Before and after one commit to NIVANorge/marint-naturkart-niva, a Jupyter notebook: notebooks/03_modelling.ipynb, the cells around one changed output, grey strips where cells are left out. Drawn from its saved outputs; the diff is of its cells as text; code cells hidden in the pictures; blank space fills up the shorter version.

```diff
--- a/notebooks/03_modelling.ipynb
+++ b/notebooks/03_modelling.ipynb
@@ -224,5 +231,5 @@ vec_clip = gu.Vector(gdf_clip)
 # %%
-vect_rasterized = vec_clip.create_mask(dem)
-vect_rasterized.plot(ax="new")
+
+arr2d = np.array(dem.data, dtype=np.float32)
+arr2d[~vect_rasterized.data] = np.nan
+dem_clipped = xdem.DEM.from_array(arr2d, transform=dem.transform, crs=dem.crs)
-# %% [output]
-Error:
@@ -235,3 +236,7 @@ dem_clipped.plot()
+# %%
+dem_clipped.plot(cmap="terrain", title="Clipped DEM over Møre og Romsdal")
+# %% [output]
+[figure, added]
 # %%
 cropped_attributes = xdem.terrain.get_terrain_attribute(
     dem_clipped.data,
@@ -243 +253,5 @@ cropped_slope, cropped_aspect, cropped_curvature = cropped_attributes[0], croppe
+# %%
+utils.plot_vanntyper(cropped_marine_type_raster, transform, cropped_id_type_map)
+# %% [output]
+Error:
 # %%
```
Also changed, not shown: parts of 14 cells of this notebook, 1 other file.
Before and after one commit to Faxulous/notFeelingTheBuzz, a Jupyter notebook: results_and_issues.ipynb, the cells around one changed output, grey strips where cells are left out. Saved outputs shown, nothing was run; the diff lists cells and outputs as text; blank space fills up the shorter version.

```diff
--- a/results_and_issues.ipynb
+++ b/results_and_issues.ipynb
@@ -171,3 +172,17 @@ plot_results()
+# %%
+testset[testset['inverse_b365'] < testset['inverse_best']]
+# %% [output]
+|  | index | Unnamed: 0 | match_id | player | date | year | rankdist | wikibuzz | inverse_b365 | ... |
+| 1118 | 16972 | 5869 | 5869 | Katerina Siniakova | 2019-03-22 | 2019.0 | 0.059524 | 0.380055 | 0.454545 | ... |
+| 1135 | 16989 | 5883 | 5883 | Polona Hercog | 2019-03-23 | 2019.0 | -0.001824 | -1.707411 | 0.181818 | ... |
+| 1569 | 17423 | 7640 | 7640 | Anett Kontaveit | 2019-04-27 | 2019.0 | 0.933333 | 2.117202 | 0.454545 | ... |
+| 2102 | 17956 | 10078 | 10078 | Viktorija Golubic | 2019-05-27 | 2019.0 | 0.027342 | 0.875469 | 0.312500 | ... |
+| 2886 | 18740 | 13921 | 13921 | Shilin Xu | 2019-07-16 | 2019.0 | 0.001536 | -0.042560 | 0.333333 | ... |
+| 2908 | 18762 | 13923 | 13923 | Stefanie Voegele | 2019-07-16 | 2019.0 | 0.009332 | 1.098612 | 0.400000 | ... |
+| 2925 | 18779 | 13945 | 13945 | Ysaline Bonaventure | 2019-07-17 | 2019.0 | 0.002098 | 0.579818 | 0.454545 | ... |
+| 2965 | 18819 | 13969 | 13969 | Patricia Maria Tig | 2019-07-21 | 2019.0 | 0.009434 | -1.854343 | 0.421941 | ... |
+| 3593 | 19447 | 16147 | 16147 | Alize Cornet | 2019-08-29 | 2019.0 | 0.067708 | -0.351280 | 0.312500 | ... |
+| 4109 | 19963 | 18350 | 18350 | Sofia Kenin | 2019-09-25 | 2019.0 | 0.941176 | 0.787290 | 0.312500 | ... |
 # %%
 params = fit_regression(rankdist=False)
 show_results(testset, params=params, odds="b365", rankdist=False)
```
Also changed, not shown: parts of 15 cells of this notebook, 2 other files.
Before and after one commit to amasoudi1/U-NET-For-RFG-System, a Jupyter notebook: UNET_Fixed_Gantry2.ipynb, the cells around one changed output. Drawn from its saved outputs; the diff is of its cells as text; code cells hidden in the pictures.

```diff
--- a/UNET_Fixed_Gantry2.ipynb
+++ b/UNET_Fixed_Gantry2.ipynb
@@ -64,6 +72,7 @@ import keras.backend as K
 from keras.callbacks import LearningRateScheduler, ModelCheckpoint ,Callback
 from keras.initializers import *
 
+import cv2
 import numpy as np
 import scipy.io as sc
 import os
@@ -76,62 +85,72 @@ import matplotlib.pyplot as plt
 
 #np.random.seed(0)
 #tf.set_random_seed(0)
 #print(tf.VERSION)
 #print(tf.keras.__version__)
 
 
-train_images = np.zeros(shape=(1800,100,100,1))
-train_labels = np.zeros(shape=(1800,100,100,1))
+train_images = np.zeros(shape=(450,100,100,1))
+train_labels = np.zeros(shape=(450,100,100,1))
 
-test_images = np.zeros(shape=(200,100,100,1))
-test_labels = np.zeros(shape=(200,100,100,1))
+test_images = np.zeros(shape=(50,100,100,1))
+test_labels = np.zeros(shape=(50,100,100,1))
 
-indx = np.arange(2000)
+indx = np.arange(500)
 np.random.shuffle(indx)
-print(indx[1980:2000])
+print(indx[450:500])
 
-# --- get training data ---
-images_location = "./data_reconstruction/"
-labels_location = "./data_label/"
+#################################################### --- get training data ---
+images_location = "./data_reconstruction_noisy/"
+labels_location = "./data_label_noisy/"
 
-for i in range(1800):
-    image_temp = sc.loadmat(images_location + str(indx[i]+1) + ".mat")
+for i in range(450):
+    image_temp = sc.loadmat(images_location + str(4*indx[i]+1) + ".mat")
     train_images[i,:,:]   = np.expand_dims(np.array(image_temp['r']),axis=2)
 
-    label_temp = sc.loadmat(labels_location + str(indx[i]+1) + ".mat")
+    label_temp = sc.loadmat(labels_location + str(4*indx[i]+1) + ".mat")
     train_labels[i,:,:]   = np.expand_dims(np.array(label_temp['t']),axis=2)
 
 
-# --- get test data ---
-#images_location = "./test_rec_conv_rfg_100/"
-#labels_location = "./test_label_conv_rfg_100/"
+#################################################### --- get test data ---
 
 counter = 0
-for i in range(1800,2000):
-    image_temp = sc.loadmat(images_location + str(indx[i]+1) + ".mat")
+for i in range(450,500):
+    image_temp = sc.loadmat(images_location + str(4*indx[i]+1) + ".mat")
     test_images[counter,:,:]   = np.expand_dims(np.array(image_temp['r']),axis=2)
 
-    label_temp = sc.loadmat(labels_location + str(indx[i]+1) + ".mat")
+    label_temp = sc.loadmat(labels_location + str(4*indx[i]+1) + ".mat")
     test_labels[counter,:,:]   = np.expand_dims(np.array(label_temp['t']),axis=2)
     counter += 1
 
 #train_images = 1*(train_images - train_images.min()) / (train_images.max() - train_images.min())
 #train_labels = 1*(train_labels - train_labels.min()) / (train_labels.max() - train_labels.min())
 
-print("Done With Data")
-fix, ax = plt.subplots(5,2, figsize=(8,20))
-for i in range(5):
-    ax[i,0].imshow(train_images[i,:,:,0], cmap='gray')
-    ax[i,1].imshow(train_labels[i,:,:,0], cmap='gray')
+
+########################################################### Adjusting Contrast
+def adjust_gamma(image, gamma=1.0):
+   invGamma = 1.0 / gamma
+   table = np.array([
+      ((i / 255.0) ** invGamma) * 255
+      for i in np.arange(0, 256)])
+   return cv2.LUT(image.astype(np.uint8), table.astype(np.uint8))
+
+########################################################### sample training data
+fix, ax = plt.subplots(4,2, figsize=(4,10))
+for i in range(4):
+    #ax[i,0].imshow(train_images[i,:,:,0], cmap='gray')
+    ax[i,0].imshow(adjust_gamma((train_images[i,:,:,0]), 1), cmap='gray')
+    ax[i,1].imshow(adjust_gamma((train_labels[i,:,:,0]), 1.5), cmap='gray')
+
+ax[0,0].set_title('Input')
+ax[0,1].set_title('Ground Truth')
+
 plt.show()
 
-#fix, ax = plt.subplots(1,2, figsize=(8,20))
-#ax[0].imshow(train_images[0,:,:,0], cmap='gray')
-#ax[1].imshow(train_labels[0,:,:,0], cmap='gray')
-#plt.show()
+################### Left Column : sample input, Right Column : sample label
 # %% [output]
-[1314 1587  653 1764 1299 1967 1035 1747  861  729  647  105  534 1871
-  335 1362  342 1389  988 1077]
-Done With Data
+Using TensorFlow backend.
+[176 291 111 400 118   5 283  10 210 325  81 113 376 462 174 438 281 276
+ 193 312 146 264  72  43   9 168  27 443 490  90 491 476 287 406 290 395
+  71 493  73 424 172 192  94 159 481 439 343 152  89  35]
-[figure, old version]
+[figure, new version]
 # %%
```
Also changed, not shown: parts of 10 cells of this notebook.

******

Pick every line from the listing holding the string "where", and copy it.

Before and after one commit to NIVANorge/marint-naturkart-niva, a Jupyter notebook: notebooks/03_modelling.ipynb, the cells around one changed output, grey strips where cells are left out. Drawn from its saved outputs; the diff is of its cells as text; code cells hidden in the pictures; blank space fills up the shorter version.
Before and after one commit to Faxulous/notFeelingTheBuzz, a Jupyter notebook: results_and_issues.ipynb, the cells around one changed output, grey strips where cells are left out. Saved outputs shown, nothing was run; the diff lists cells and outputs as text; blank space fills up the shorter version.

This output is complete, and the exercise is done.